§ BRIEF
Scan the data, and whenever a line contains "Entity", copy it.

§ RECORDS SHOWN
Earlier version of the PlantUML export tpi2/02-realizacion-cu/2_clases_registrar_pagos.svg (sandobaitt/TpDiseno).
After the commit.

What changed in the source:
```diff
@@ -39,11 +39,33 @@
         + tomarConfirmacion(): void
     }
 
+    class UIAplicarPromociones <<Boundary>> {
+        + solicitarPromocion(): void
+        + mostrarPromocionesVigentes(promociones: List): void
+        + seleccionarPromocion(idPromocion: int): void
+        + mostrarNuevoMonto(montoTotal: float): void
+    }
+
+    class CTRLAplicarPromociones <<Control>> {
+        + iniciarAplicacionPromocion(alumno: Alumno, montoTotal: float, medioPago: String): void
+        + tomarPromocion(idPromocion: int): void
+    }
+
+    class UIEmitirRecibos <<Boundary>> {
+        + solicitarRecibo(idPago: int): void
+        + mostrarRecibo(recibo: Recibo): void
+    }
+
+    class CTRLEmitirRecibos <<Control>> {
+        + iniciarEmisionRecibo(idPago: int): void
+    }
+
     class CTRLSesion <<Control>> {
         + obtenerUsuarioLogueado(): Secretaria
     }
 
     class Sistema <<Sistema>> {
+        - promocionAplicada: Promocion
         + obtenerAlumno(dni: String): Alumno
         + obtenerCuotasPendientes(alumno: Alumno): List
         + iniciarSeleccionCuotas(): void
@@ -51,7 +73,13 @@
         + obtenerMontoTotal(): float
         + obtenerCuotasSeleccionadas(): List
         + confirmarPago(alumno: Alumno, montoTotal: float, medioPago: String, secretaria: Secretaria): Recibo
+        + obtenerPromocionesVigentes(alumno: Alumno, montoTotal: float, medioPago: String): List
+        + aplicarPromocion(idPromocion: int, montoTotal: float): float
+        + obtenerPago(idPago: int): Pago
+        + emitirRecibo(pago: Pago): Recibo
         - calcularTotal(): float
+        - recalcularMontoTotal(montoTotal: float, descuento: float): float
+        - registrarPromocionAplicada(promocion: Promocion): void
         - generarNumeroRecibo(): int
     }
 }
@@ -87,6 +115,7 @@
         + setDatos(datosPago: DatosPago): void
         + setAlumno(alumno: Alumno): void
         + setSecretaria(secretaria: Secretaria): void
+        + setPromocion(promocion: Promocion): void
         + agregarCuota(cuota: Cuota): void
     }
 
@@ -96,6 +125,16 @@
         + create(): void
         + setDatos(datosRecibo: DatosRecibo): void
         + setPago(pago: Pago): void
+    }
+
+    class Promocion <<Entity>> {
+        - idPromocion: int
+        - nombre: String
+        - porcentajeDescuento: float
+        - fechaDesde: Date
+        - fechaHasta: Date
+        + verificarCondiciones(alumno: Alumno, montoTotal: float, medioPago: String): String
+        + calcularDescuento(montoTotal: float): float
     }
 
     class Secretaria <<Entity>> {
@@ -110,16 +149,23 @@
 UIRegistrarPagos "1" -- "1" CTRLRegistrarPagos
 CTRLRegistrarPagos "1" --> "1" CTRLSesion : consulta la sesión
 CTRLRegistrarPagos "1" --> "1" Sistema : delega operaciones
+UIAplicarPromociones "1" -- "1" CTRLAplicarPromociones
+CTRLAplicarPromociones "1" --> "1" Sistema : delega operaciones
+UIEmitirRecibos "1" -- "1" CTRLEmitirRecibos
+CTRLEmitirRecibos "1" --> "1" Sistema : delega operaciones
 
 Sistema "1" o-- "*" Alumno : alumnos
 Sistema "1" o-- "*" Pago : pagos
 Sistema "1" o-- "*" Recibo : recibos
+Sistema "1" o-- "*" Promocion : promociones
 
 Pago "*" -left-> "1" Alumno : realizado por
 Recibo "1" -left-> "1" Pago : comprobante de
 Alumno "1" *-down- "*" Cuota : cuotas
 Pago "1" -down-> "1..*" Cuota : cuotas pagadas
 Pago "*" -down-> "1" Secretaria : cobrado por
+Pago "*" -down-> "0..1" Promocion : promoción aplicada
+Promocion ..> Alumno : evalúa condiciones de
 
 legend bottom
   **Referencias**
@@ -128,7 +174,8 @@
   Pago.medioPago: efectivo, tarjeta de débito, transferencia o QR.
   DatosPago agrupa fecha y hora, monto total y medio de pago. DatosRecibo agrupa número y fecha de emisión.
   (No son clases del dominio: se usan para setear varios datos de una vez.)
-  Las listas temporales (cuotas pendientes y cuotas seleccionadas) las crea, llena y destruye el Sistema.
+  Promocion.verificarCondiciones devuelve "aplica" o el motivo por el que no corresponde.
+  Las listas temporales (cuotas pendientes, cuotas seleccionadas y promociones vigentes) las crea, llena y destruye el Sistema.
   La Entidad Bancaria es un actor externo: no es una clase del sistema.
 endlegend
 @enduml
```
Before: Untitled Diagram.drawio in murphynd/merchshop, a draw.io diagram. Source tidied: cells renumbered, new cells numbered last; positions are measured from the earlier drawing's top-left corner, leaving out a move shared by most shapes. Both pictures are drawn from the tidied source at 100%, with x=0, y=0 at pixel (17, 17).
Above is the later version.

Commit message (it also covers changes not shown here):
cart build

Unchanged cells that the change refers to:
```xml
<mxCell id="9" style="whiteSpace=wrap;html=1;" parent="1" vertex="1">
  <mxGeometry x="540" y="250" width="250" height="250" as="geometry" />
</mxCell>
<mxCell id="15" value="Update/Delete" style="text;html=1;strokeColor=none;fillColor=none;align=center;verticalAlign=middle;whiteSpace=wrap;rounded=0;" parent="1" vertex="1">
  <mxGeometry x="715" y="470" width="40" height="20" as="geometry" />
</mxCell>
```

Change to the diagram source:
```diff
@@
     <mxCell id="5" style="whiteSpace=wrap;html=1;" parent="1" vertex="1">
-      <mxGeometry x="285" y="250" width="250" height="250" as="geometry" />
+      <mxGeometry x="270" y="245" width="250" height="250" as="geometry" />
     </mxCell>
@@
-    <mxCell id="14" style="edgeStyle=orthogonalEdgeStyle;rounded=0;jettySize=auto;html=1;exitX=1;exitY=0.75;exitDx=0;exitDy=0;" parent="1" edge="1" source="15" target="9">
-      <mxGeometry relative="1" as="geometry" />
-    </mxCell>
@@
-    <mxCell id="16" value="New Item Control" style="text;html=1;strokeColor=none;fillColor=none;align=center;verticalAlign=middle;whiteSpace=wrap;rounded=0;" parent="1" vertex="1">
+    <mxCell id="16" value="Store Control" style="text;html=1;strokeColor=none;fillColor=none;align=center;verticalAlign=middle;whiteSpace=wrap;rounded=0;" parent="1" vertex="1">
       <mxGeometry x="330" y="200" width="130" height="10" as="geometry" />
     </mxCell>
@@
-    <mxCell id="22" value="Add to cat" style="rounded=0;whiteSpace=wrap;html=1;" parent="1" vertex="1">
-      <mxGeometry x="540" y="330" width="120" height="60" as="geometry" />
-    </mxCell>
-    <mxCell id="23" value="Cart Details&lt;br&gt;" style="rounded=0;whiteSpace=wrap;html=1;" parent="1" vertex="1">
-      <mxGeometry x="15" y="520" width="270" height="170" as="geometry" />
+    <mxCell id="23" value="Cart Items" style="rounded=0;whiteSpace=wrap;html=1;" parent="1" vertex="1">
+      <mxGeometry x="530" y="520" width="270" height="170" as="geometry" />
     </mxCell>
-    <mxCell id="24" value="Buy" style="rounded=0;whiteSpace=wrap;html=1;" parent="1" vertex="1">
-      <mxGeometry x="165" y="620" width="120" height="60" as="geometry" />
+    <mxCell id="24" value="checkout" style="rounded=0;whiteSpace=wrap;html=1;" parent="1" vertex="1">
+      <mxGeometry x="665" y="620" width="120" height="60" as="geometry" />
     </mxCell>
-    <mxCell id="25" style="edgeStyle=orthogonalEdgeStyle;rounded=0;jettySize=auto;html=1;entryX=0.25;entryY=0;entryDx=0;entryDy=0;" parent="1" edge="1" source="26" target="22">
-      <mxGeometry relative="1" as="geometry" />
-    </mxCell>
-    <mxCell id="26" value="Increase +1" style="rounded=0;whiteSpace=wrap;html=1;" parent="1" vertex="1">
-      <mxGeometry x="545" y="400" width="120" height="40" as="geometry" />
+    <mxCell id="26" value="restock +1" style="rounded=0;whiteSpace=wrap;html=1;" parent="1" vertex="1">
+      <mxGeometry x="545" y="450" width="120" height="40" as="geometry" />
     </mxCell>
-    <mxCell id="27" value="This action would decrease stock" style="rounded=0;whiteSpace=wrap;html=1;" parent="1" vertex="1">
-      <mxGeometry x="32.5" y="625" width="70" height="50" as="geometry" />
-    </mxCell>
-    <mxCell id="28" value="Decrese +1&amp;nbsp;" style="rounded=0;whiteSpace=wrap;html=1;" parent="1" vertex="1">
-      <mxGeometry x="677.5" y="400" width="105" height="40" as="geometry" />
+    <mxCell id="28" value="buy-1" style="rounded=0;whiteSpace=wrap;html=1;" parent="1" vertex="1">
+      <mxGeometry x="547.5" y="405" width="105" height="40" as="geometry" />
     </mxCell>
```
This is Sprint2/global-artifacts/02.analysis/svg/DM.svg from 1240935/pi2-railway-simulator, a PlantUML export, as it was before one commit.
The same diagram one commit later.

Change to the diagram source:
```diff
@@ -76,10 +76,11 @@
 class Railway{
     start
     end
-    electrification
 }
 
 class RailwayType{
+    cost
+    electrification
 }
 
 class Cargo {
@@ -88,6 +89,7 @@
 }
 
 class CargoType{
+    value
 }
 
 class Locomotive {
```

§ SOLUTION TO THE PROBLEM
+    class Promocion <<Entity>> {
     class Secretaria <<Entity>> {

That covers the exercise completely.